“Then we should obviously wait until Clance’s avatar is strong enough to knock out the power before proceeding,” Elder Sain said. He looked over at Cougo, and then at the captain. “I’m only joking. Tell Slaberdashia that we’re ready to set her loose. If we attack while they’re helpless, they may believe they stand a chance otherwise. Let them fight back; let them know that we will take what we want no matter how hard they struggle.”
– I came up with the design for the ship the day I wrote it down. In the years before that it was just a generic “sleek, long, star destroyer” type thing in my mind. I knew keeping it like that would be boring but I didn’t know what to do; not until I was forced to come up with something. It’s like I’m always trying to tell Kim: Sometimes ideas won’t become clear until you actually attempt to write it out. SO WRITE ALREADY, KIM. Don’t steal my idea, though, ha,ha.
– I also just came up with the monitor room that wraps completely around the ship’s command bridge. That’s also why it’s such an awful description. I bet you just thought they were floating around space on a giant frisbee or something.

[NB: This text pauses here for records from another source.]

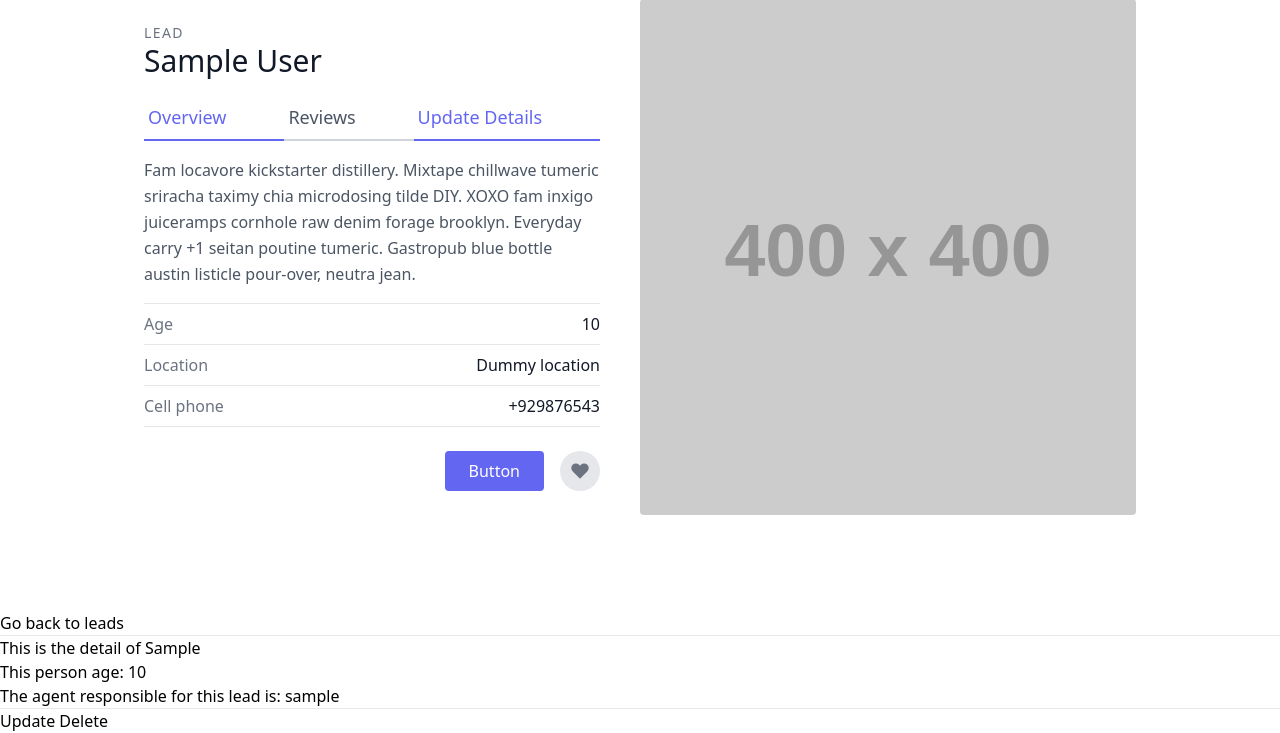
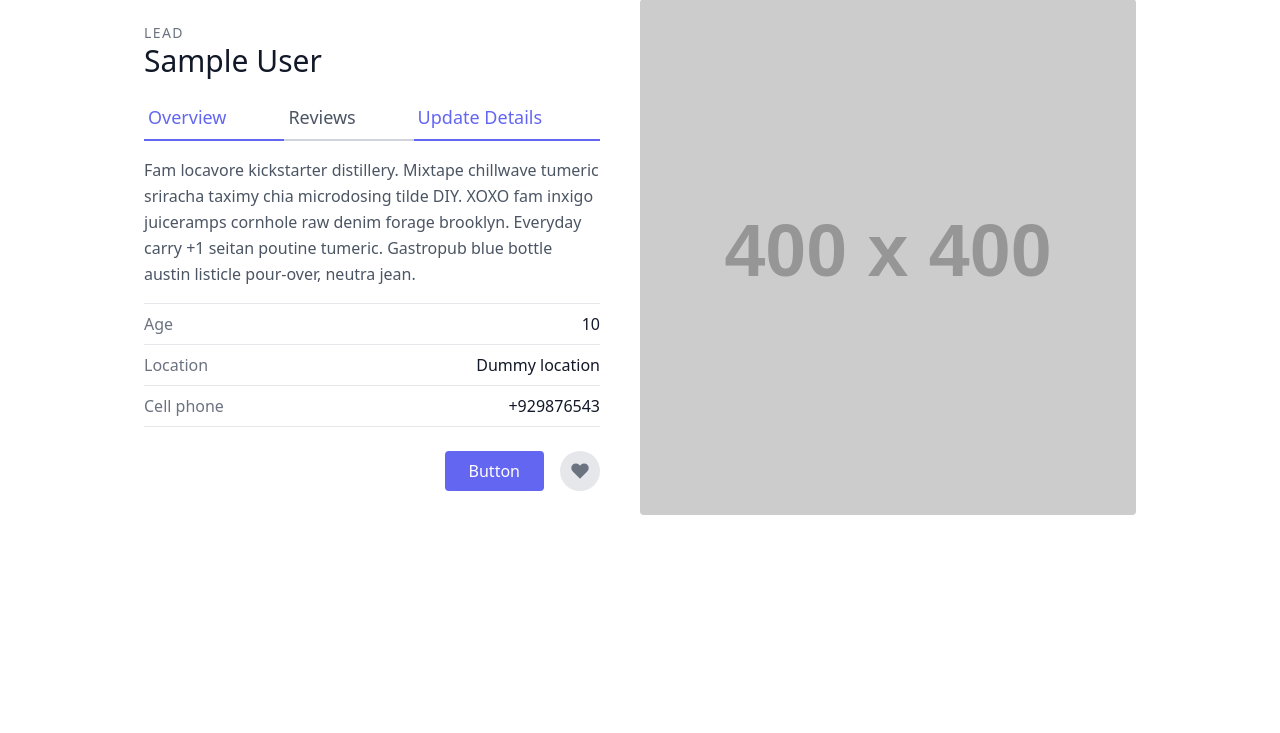
Before and after one commit to mehrozmalik/dj_crm, a Django app: page /leads/1/ in a window 1280 px wide. Shown: the part 177-910 px from the top of the page. After the commit the page ends 692 px from the top, so only its background shows below. Run offline with Django 3.2, Linux system fonts and the light colour scheme; tables that the repository leaves empty hold one stand-in row (values such as "Sample post"); grey boxes labelled with a size stand in for pictures from a placeholder-image service; some libraries are stand-ins or nearby versions.

Commit message:
commiting

```diff
--- a/djcrm/urls.py
+++ b/djcrm/urls.py
@@ -1,10 +1,11 @@
 from django.contrib import admin
 from django.urls import path, include
-from leads.views import landing_page
+from leads.views import LandingPageView
 
 
 urlpatterns = [
     path('admin/', admin.site.urls),
-    path('', landing_page, name='landing-page'),
-    path('leads/', include('leads.urls', namespace='leads')),
+    # path('', landing_page, name='landing-page'),
+    path('', LandingPageView.as_view(), name='landing-page'),
+    path('leads/', include('leads.urls', namespace="leads")),
 ]
--- a/leads/templates/leads/lead_detail.html
+++ b/leads/templates/leads/lead_detail.html
@@ -57,15 +57,4 @@
             </div>
         </div>
     </section>
-
-
-
-    <a href="{% url 'leads:lead-list' %}">Go back to leads</a>
-    <hr>
-    <h1>This is the detail of {{ lead.first_name }}</h1>
-    <p>This person age: {{ lead.age }}</p>
-    <p>The agent responsible for this lead is: {{ lead.agent }}</p>
-    <hr>
-    <a href="{% url 'leads:lead-update' lead.pk %}">Update</a>
-    <a href="{% url 'leads:lead-delete' lead.pk %}">Delete</a>
 {% endblock content %}
--- a/leads/urls.py
+++ b/leads/urls.py
@@ -1,11 +1,12 @@
 from django.urls import path
-from .views import lead_create, lead_delete, lead_list, lead_detail, lead_update
-
+from .views import (
+    lead_create, lead_delete, LeadListView, lead_detail, lead_update
+)
 
 app_name = "leads"
 
 urlpatterns = [
-    path('', lead_list, name='lead-list'),
+    path('', LeadListView.as_view(), name='lead-list'),
     path('create/', lead_create, name='lead-create'),
     path('<int:pk>/update/', lead_update, name='lead-update'),
     path('<int:pk>/delete/', lead_delete, name='lead-delete'),
--- a/leads/views.py
+++ b/leads/views.py
@@ -1,12 +1,29 @@
 from django.shortcuts import render, redirect
 from django.http import HttpResponse
+from django.views.generic import TemplateView, ListView
 from .models import Agent, Lead
 from .forms import LeadForm, LeadModelForm
 
 
-def landing_page(request):
-    return render(request, 'landing.html')
-# starts from 3:38:23
+# CRUD+L - Create, Retrieve, Update and Delete + List view
+# Start from 3:41:44
+
+# -----landing page Class based view's-------
+class LandingPageView(TemplateView):
+    template_name = 'landing.html'
+
+# ----Function based view's
+# def landing_page(request):
+#     return render(request, 'landing.html')
+
+
+# -----Geniric List View -------
+class LeadListView(ListView):
+    template_name = "leads/lead_list.html"
+    queryset = Lead.objects.all()
+    context_object_name = "leads"
+
+# ----Function List View--------
 
 
 def lead_list(request):
```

– I decided to go with the name “Cougo” even though Matt told me that it’s slang for something weird on Urban Dictionary. Ha! Did that stop Akira Toriyama from using names like Piccolo, Trunks, and Mr. Satan!? No! And besides, everyone’s name means something else! Just look in the un-urban online dictionary: “Mat” is a protective covering to wipe your shoes on! “Brad” is a wire nail that you use to fasten envelopes shut! “Kim” is, uh, ‘a male or female given name?’
Dang it, girl. Why do you always have to spoil everything for me? >:(